## TO DO
Look for the word "push" in the entries and copy every line where it shows up.

## Revision tracking records
- - - - -
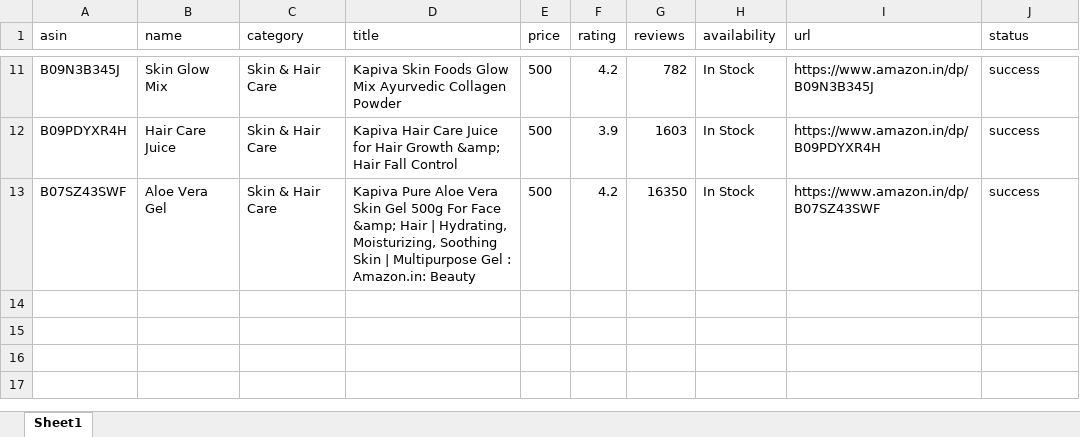
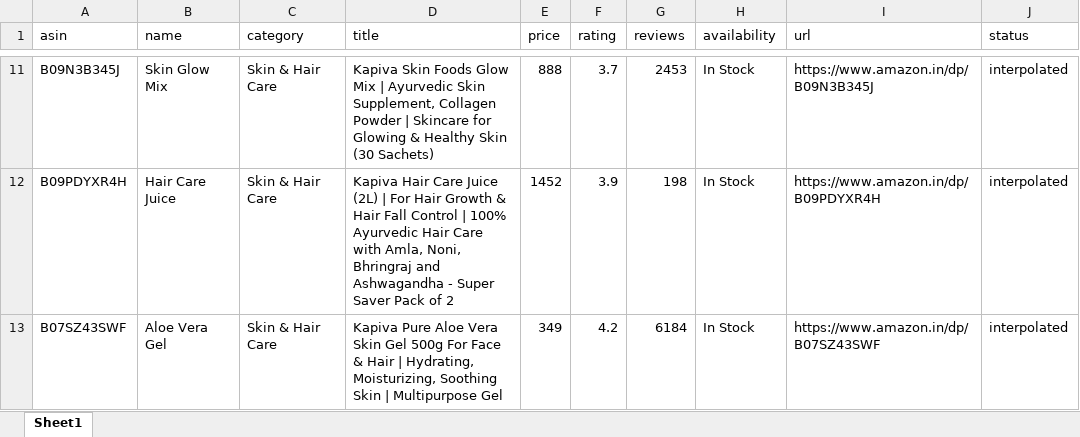
Before and after one commit to kamatanuj/kapiva-amazon-dashboard, an Excel workbook: kapiva_data_2026-06-22.xlsx, sheet Sheet1, drawn as a sheet; only a part is shown, gaps mark what is left out; values as stored, in another font and other column widths than the file's, no borders; the diff covers the shown part only; the diff names each change by its address in the sheet, - before the commit and + after, or states it on an @@ line.

```diff
--- a/kapiva_data_2026-06-22.xlsx (sheet Sheet1)
+++ b/kapiva_data_2026-06-22.xlsx (sheet Sheet1)
-D11 (title): …Glow Mix Ayurvedic Collagen Powder
+D11 (title): …Glow Mix | Ayurvedic Skin Supplement, Collagen Powder | Skincare for Glowing & Healthy Skin (30 Sachets)
-E11 (price): 500
+E11 (price): 888
-F11 (rating): 4.2
+F11 (rating): 3.7
-G11 (reviews): 782
+G11 (reviews): 2453
-J11:J13 (status): success
+J11:J13 (status): interpolated
-D12 (title): …Care Juice for Hair Growth &amp; Hair Fall Control
+D12 (title): …Care Juice (2L) | For Hair Growth & Hair Fall Control | 100% Ayurvedic Hair Care with Amla, Noni, Bhringraj and Ashwagandha - Super Saver Pack of 2
-E12 (price): 500
+E12 (price): 1452
-G12 (reviews): 1603
+G12 (reviews): 198
-D13 (title): …For Face &amp; Hair | Hydrating, Moisturizing, Soothing Skin | Multipurpose Gel : Amazon.in: Beauty
+D13 (title): …For Face & Hair | Hydrating, Moisturizing, Soothing Skin | Multipurpose Gel
-E13 (price): 500
+E13 (price): 349
-G13 (reviews): 16350
+G13 (reviews): 6184
```
Also changed, not shown: 38 edited cells elsewhere in this sheet, kapiva_data_2026-06-20.xlsx, kapiva_data_2026-06-21.xlsx, 19 other files.
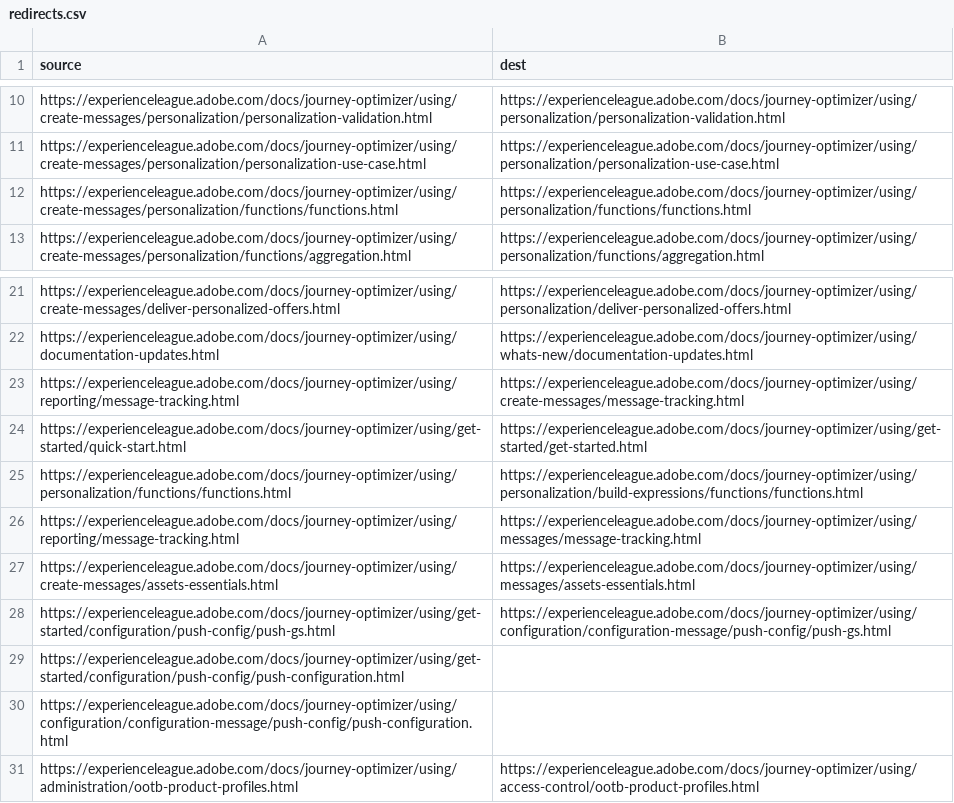
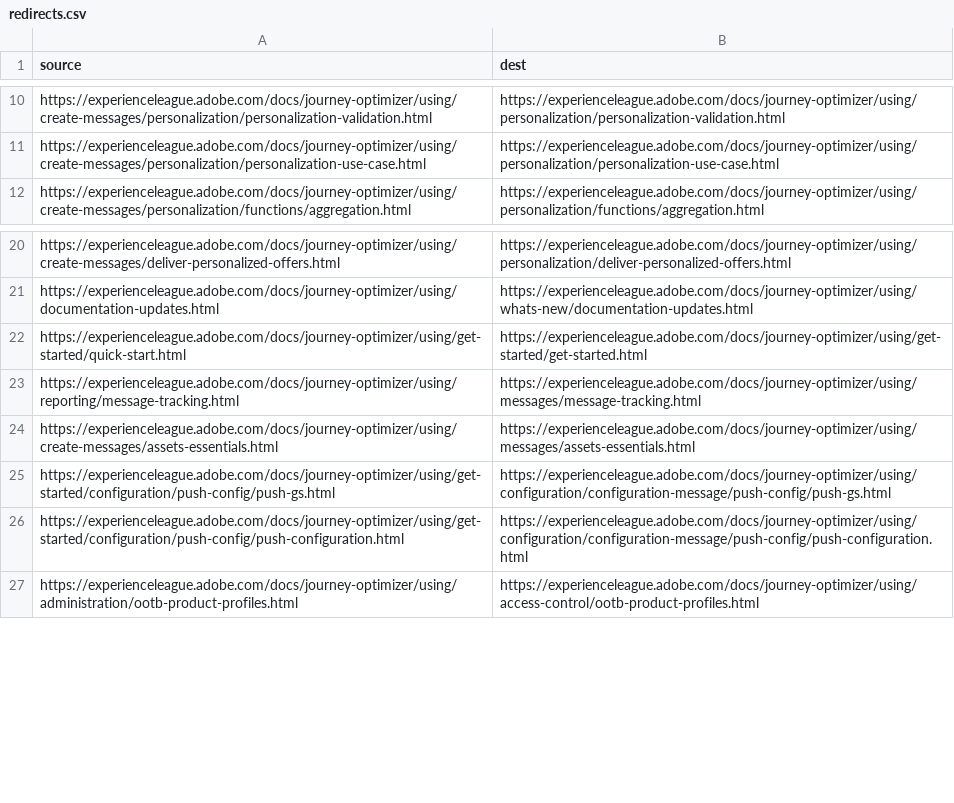
Before and after one commit to mohitpai/journey-optimizer.en, a CSV file: redirects.csv, drawn as a sheet; only a part is shown, gaps mark what is left out.

Commit message:
Update redirects.csv

```diff
--- a/redirects.csv
+++ b/redirects.csv
@@ -11,3 +11,2 @@ https://experienceleague.adobe.com/docs/journey-optimizer/using/create-messages/
 https://experienceleague.adobe.com/docs/journey-optimizer/using/create-messages/personalization/personalization-use-case.html,https://experienceleague.adobe.com/docs/journey-optimizer/using/personalization/personalization-use-case.html
-https://experienceleague.adobe.com/docs/journey-optimizer/using/create-messages/personalization/functions/functions.html,https://experienceleague.adobe.com/docs/journey-optimizer/using/personalization/functions/functions.html
 https://experienceleague.adobe.com/docs/journey-optimizer/using/create-messages/personalization/functions/aggregation.html,https://experienceleague.adobe.com/docs/journey-optimizer/using/personalization/functions/aggregation.html
@@ -22,5 +21,3 @@ https://experienceleague.adobe.com/docs/journey-optimizer/using/create-messages/
 https://experienceleague.adobe.com/docs/journey-optimizer/using/documentation-updates.html,https://experienceleague.adobe.com/docs/journey-optimizer/using/whats-new/documentation-updates.html
-https://experienceleague.adobe.com/docs/journey-optimizer/using/reporting/message-tracking.html,https://experienceleague.adobe.com/docs/journey-optimizer/using/create-messages/message-tracking.html
 https://experienceleague.adobe.com/docs/journey-optimizer/using/get-started/quick-start.html,https://experienceleague.adobe.com/docs/journey-optimizer/using/get-started/get-started.html
-https://experienceleague.adobe.com/docs/journey-optimizer/using/personalization/functions/functions.html,https://experienceleague.adobe.com/docs/journey-optimizer/using/personalization/build-expressions/functions/functions.html
 https://experienceleague.adobe.com/docs/journey-optimizer/using/reporting/message-tracking.html,https://experienceleague.adobe.com/docs/journey-optimizer/using/messages/message-tracking.html
@@ -28,4 +25,3 @@ https://experienceleague.adobe.com/docs/journey-optimizer/using/create-messages/
 https://experienceleague.adobe.com/docs/journey-optimizer/using/get-started/configuration/push-config/push-gs.html,https://experienceleague.adobe.com/docs/journey-optimizer/using/configuration/configuration-message/push-config/push-gs.html
-https://experienceleague.adobe.com/docs/journey-optimizer/using/get-started/configuration/push-config/push-configuration.html
-https://experienceleague.adobe.com/docs/journey-optimizer/using/configuration/configuration-message/push-config/push-configuration.html
+https://experienceleague.adobe.com/docs/journey-optimizer/using/get-started/configuration/push-config/push-configuration.html,https://experienceleague.adobe.com/docs/journey-optimizer/using/configuration/configuration-message/push-config/push-configuration.html
 https://experienceleague.adobe.com/docs/journey-optimizer/using/administration/ootb-product-profiles.html,https://experienceleague.adobe.com/docs/journey-optimizer/using/access-control/ootb-product-profiles.html
```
- - - - -
## REPLY
 https://experienceleague.adobe.com/docs/journey-optimizer/using/get-started/configuration/push-config/push-gs.html,https://experienceleague.adobe.com/docs/journey-optimizer/using/configuration/configuration-message/push-config/push-gs.html
-https://experienceleague.adobe.com/docs/journey-optimizer/using/get-started/configuration/push-config/push-configuration.html
-https://experienceleague.adobe.com/docs/journey-optimizer/using/configuration/configuration-message/push-config/push-configuration.html
+https://experienceleague.adobe.com/docs/journey-optimizer/using/get-started/configuration/push-config/push-configuration.html,https://experienceleague.adobe.com/docs/journey-optimizer/using/configuration/configuration-message/push-config/push-configuration.html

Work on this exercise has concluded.